Gross range of neck motion, as well as patient’s shoulder, is tested. Range of motion is the measurement of movement around a particular joint or body part. To have a full range of motion, your neck joint and muscles should have good flexibility. This step may include the use of specific instruments by your doctor.
3. Muscle Strength
This step includes use of muscle strength grading scale which let your physical therapist assess how a muscle is functioning.
4. Detecting the Cause of Your Injury
There may be one or more reasons that cause you neck pain. Your therapist will detect the major causes of injury before s/he determines the most suitable treatment.
5. Functional Testing
The major goal of physical therapy is to help patient function as soon as possible. Functional testing involves different activities to provide a baseline for assessing progress to compare performance
Neck Physical Therapy Treatments:
1. Spinal Traction
Spinal traction is a non- surgical, decompression therapy that relieves pressure on the spine. In this treatment, a constant or intermittent pulling force is applied to the spine to stretch the spine. Traction stretches muscles and ligaments and improves the space between the vertebrae.
2. Neck Exercises
Different sets of exercises are a vital part of physical therapy. Active therapeutic exercise routine helps patient improve mobility and strength as well as prevent the possible future episodes of neck pain. Exercises can be divided into three broad groups – strengthening, stretching, and low-impact aerobics.
3. Patient Education
Unfortunately, very few patients with neck pain receive the right treatment. Patients’ awareness regarding neck and spine issues and pain is crucial for the prevention of this condition.
4. Manual Therapy
Manual therapy techniques comprise a continuum of skilled passive movements to complex and stiff joints at varying speeds. This therapeutic movement intends to restore optimal function, motion, and movability.
5. Spinal Manipulation

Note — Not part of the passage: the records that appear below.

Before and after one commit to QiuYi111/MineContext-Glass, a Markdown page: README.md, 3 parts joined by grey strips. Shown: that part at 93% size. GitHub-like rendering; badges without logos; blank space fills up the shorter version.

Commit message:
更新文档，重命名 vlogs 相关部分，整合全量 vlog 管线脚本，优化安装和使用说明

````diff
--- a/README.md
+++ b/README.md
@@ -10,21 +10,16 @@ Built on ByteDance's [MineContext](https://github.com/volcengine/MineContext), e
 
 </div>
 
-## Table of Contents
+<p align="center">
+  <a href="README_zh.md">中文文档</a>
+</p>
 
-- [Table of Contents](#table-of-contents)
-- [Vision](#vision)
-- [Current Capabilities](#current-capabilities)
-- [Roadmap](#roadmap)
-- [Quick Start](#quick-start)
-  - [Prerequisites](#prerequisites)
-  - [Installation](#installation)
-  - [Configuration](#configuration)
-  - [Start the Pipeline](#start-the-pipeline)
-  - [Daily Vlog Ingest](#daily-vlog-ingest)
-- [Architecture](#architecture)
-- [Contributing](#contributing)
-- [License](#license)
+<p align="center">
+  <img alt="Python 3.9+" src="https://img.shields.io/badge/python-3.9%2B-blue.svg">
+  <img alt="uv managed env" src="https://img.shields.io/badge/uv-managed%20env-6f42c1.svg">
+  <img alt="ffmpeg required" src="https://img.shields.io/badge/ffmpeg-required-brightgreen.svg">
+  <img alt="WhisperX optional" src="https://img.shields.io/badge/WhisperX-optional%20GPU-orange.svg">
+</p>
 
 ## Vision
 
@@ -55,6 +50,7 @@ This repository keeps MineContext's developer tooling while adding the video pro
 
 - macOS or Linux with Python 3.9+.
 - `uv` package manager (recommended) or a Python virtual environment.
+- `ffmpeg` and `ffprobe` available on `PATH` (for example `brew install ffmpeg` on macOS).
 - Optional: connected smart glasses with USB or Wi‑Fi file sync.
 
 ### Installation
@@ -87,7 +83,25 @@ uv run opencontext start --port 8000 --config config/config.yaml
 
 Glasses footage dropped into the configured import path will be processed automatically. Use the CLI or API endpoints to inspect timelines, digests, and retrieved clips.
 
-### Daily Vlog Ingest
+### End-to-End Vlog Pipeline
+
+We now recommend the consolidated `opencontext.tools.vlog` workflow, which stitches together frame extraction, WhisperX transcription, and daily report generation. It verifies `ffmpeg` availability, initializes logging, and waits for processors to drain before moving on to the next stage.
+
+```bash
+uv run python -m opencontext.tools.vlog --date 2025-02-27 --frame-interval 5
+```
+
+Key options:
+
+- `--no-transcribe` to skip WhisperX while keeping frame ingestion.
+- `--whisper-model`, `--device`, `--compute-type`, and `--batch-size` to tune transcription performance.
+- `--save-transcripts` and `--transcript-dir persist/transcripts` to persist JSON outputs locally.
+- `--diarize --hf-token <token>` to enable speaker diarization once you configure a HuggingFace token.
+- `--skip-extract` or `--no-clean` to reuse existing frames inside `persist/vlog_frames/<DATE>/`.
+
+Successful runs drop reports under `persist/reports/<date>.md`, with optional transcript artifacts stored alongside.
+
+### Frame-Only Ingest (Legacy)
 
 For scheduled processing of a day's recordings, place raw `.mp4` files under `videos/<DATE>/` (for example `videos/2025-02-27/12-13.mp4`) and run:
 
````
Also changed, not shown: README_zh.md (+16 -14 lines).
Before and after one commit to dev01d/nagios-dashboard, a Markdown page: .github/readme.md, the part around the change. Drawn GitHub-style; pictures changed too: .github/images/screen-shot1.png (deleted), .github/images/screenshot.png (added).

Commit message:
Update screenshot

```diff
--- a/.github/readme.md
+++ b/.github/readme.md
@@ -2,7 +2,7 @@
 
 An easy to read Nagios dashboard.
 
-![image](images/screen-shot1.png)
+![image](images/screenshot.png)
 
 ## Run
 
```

Also called spinal manipulative therapy or manual therapy, spinal manipulation combines the practices of physical therapy, massage, exercise, and moving joints. It is performed to relieve pressure on joints, improve nerve function, and reduce inflammation. Spinal manipulation is often used to treat back, neck, and shoulder pain.
6. Neck Stretches
Your physical therapist may suggest you stretching exercise to ease your neck pain. Gentle stretching exercise help alleviates the pain and improves the range of motion.
How To Get Started?
Are you suffering from neck pain? One of our physical therapists can help you with your neck pain?
Call us directly at 239-223-0484, or click here to inquire about cost and appointment availability.